___ Data records
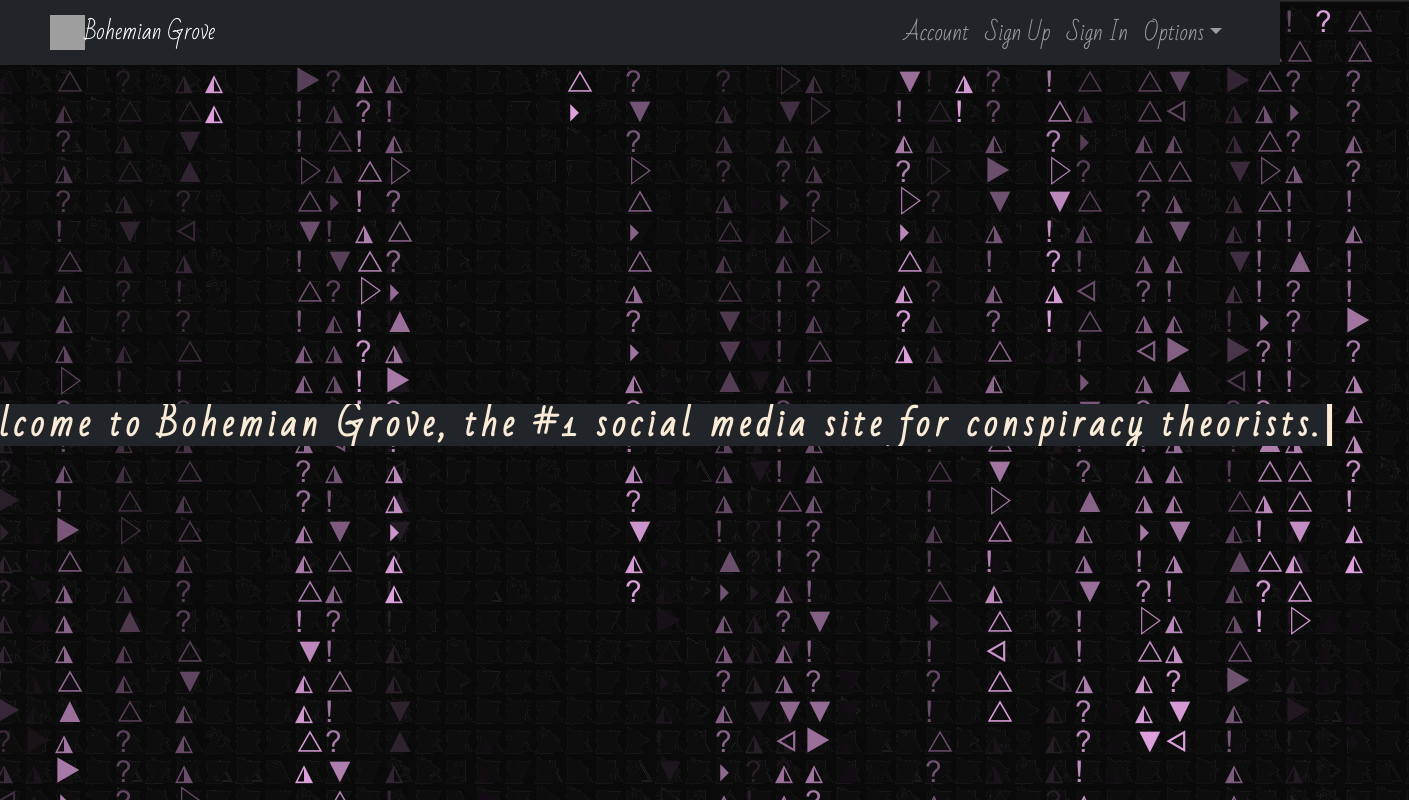
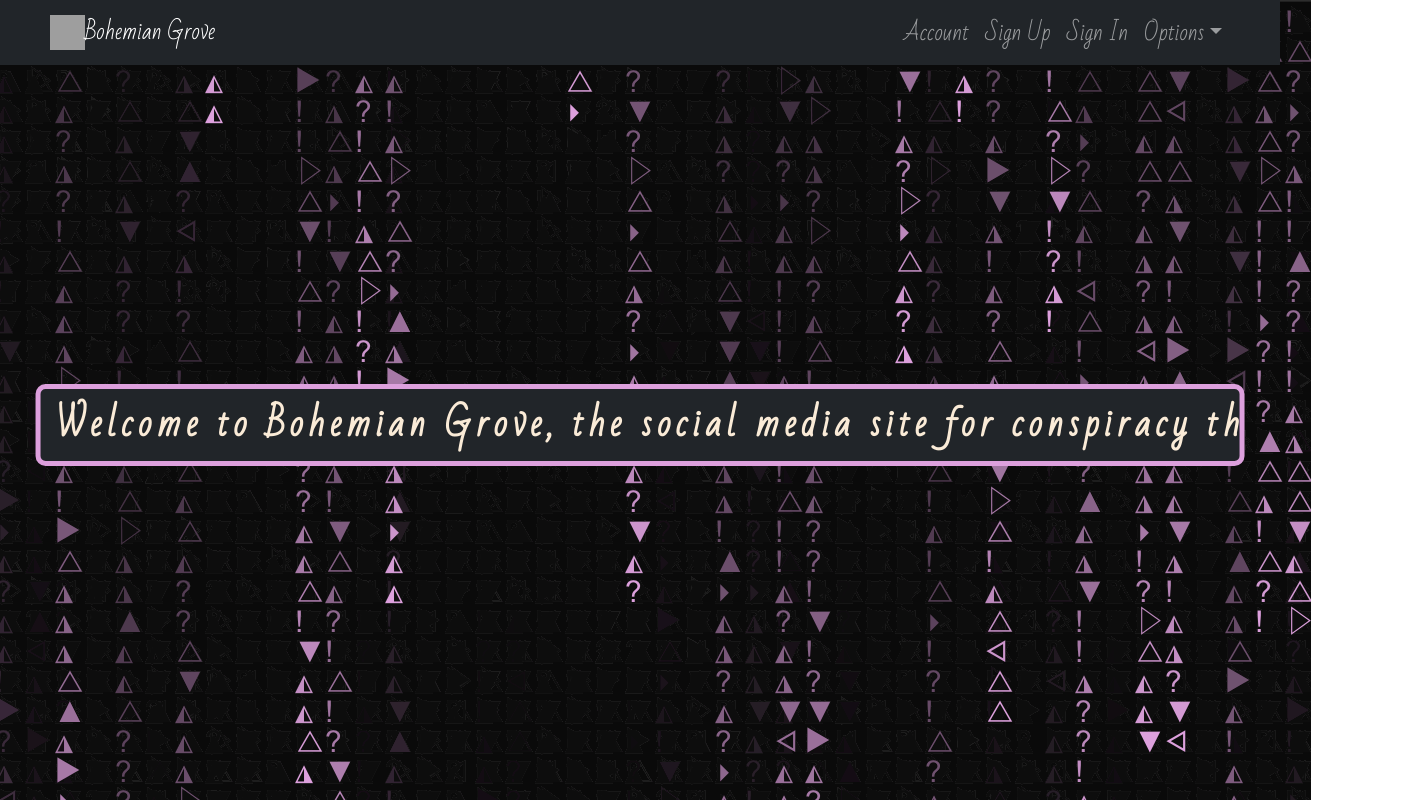
Before and after one commit to RevatureRobert/Project1-BohemianGrove-Frontend, a React (Create React App) app: page / in a window 1280 px wide. Shown: the whole page, 1409 px wide, since content can reach past the window. Built offline with nearby package versions, Linux system fonts and the light colour scheme; grey boxes are pictures that could not be loaded.

Commit message:
small splash changes

```diff
--- a/src/Components/SignIn.tsx
+++ b/src/Components/SignIn.tsx
@@ -100,6 +100,7 @@ class SignInComponent extends Component<any, any> {
           </FormGroup>
           <div className="signInButtonsContainer">
             <Button id="submit-button">Submit</Button>
+            {/* <Link id="redirect-new-user" to="/signup">New User? Start here.</Link> */}
             <Button id="submit-button">Demo Login</Button>
           </div>
       </Form>
--- a/src/Components/Splash.tsx
+++ b/src/Components/Splash.tsx
@@ -33,7 +33,7 @@ class SplashComponent extends React.Component<any, any>{
         <div id="parent-div">
                 <div id ="splash-div" className= "splash-component">
 
-                    <h1 id="splash-header">Welcome to Bohemian Grove, the #1 social media site for conspiracy theorists. Join us!
+                    <h1 id="splash-header">Welcome to Bohemian Grove, the social media site for conspiracy theorists
                     </h1>
 
                 </div>
--- a/src/Styles/Splash.css
+++ b/src/Styles/Splash.css
@@ -1,6 +1,9 @@
 
 #splash-header{
     color: black;
+    padding: 15px;
+    border-radius: 10px;
+    border: 5px solid plum;
 }
 
 .splash-component{
@@ -57,7 +60,7 @@
 @keyframes blink-caret {
     from,
     to {
-        border-color: antiquewhite
+        border-color: plum
     }
     50% {
         border-color: darkmagenta;
```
______
### [Problem description]
Send back the data above verbatim, leaving out its pictures.

### [Answer box]
Before and after one commit to RevatureRobert/Project1-BohemianGrove-Frontend, a React (Create React App) app: page / in a window 1280 px wide. Shown: the whole page, 1409 px wide, since content can reach past the window. Built offline with nearby package versions, Linux system fonts and the light colour scheme; grey boxes are pictures that could not be loaded.

Commit message:
small splash changes

```diff
--- a/src/Components/SignIn.tsx
+++ b/src/Components/SignIn.tsx
@@ -100,6 +100,7 @@ class SignInComponent extends Component<any, any> {
           </FormGroup>
           <div className="signInButtonsContainer">
             <Button id="submit-button">Submit</Button>
+            {/* <Link id="redirect-new-user" to="/signup">New User? Start here.</Link> */}
             <Button id="submit-button">Demo Login</Button>
           </div>
       </Form>
--- a/src/Components/Splash.tsx
+++ b/src/Components/Splash.tsx
@@ -33,7 +33,7 @@ class SplashComponent extends React.Component<any, any>{
         <div id="parent-div">
                 <div id ="splash-div" className= "splash-component">
 
-                    <h1 id="splash-header">Welcome to Bohemian Grove, the #1 social media site for conspiracy theorists. Join us!
+                    <h1 id="splash-header">Welcome to Bohemian Grove, the social media site for conspiracy theorists
                     </h1>
 
                 </div>
--- a/src/Styles/Splash.css
+++ b/src/Styles/Splash.css
@@ -1,6 +1,9 @@
 
 #splash-header{
     color: black;
+    padding: 15px;
+    border-radius: 10px;
+    border: 5px solid plum;
 }
 
 .splash-component{
@@ -57,7 +60,7 @@
 @keyframes blink-caret {
     from,
     to {
-        border-color: antiquewhite
+        border-color: plum
     }
     50% {
         border-color: darkmagenta;
```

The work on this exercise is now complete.